You might not know the name Will Cuming, but chances are you’ve heard of LANKS – his stage name. He’s a composer, producer and singer-songwriter who’s one of the country’s most exciting new talents, with a signature sound that combines soaring falsetto, electronic hums and layered instrumentation.

Will and Valda have collaborated on an exhibition, Valda: A personal journey: a lifetime of art and travel. It will showcase more than 200 of Valda’s pieces at her Bayside home, a 1960s residence designed by acclaimed Australian architects McGlashan Everist.

“Our stories have become so intertwined it just felt natural to collaborate,” Will says.

“She’s always been a big advocate of my art and creating,” he says. She often goes to LANKS gigs and sketches the scene – drawings she then puts on social media.

The exhibition and special concert is not their only collaboration, either. Valda’s artwork is on LANKS album covers and T-shirts, as well as his website (these will be displayed as part of the exhibition). She’s also been working on an interactive video game with another grandson, specifically for the show.

As well as her digital and multimedia works, Valda’s watercolours, sculpture, ceramics, wood works and jewellery will be on show.

To attend the exhibition on March 26 you’ll need to enter a ballot, which closes today, March 10. Will is also playing a special show at Valda’s house on Saturday March 18 (that ballot is now closed), bringing a LANKS show to her, rather than the other way around.

“She taught us a lot about daily practice and being really in love with what you do,” Will says.

Her 40 years of artistic output is testament to that credo.
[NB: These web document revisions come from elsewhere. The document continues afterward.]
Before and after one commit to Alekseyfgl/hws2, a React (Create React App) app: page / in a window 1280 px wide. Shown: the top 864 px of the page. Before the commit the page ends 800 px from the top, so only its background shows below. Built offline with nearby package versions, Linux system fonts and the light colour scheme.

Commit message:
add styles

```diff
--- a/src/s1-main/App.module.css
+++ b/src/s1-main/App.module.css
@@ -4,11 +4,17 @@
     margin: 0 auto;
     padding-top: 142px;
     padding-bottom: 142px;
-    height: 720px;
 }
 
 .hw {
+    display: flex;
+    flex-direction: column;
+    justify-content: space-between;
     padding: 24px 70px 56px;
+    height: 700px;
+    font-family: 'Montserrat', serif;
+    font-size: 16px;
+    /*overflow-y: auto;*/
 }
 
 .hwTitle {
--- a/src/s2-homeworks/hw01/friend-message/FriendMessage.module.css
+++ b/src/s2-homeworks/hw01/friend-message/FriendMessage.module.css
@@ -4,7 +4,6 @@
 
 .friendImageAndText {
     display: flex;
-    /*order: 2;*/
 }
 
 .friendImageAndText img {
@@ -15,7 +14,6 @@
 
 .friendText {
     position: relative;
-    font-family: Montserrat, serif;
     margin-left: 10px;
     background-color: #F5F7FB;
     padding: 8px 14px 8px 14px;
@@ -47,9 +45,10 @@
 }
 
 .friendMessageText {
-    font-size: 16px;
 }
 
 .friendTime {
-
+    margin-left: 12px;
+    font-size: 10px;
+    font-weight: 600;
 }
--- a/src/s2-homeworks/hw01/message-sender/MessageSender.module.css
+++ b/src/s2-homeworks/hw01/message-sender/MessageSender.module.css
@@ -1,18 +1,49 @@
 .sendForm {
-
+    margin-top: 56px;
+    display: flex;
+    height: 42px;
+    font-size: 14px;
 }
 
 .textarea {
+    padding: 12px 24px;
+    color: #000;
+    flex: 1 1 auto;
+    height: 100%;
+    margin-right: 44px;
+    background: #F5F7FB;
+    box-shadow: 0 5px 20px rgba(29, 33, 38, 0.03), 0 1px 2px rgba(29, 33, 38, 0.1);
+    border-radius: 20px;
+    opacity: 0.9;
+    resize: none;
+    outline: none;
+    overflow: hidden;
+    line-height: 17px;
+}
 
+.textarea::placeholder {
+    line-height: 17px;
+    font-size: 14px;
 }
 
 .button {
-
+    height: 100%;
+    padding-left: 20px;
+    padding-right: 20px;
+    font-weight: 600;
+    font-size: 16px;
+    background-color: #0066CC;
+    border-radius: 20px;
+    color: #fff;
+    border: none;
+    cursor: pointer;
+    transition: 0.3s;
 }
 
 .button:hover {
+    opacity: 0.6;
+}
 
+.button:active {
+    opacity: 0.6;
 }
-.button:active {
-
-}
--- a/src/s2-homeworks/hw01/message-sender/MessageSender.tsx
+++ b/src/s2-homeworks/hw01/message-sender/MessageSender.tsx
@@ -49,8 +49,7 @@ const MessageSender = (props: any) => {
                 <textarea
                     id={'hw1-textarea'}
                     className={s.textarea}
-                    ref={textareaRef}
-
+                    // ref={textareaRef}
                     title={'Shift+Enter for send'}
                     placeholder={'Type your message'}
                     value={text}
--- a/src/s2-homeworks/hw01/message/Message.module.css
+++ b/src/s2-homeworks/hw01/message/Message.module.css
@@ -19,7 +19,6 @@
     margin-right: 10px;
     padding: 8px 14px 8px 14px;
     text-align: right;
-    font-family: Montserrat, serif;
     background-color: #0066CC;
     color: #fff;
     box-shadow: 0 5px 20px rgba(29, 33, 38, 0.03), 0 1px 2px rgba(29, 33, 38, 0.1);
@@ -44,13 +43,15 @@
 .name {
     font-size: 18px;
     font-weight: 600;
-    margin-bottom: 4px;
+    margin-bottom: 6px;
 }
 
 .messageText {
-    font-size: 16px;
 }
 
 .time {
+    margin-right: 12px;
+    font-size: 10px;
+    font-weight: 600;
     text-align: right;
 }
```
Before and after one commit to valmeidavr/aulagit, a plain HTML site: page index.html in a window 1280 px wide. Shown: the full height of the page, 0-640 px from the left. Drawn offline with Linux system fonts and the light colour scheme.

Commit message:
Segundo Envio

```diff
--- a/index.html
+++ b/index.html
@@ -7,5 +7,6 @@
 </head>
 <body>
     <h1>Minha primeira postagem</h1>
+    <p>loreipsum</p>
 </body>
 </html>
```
“It wouldn’t be showing the work off properly if we didn’t do it at her home,” Will adds. “This way you can have a cup of tea and chat to Grandma about her art.”